Look through the data for the string "Datos". Copy every line where it is found.
Extracted material START
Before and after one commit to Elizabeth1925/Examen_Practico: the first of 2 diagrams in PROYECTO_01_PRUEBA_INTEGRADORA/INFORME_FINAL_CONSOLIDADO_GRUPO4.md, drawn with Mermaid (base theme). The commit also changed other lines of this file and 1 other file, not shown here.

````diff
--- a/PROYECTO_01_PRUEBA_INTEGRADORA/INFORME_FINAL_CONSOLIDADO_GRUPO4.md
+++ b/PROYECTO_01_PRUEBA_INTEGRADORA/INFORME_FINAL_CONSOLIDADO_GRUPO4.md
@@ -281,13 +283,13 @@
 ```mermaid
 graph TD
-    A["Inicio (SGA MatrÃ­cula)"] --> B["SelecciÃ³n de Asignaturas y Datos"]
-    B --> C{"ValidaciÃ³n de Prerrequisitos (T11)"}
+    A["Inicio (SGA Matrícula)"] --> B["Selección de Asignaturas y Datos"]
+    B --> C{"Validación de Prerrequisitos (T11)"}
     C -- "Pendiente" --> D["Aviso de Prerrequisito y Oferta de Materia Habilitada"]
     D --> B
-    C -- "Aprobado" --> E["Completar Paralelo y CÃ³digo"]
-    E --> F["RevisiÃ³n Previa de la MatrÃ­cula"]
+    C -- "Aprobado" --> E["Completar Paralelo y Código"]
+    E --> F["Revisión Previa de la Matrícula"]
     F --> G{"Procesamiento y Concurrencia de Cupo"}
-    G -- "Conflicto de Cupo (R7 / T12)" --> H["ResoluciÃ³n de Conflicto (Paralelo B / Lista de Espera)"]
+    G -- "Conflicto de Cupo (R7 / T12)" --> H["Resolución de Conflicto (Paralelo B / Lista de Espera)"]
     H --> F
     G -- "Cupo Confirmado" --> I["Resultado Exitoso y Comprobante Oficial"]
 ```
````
Extracted material END
= Response below =
-    A["Inicio (SGA MatrÃ­cula)"] --> B["SelecciÃ³n de Asignaturas y Datos"]
+    A["Inicio (SGA Matrícula)"] --> B["Selección de Asignaturas y Datos"]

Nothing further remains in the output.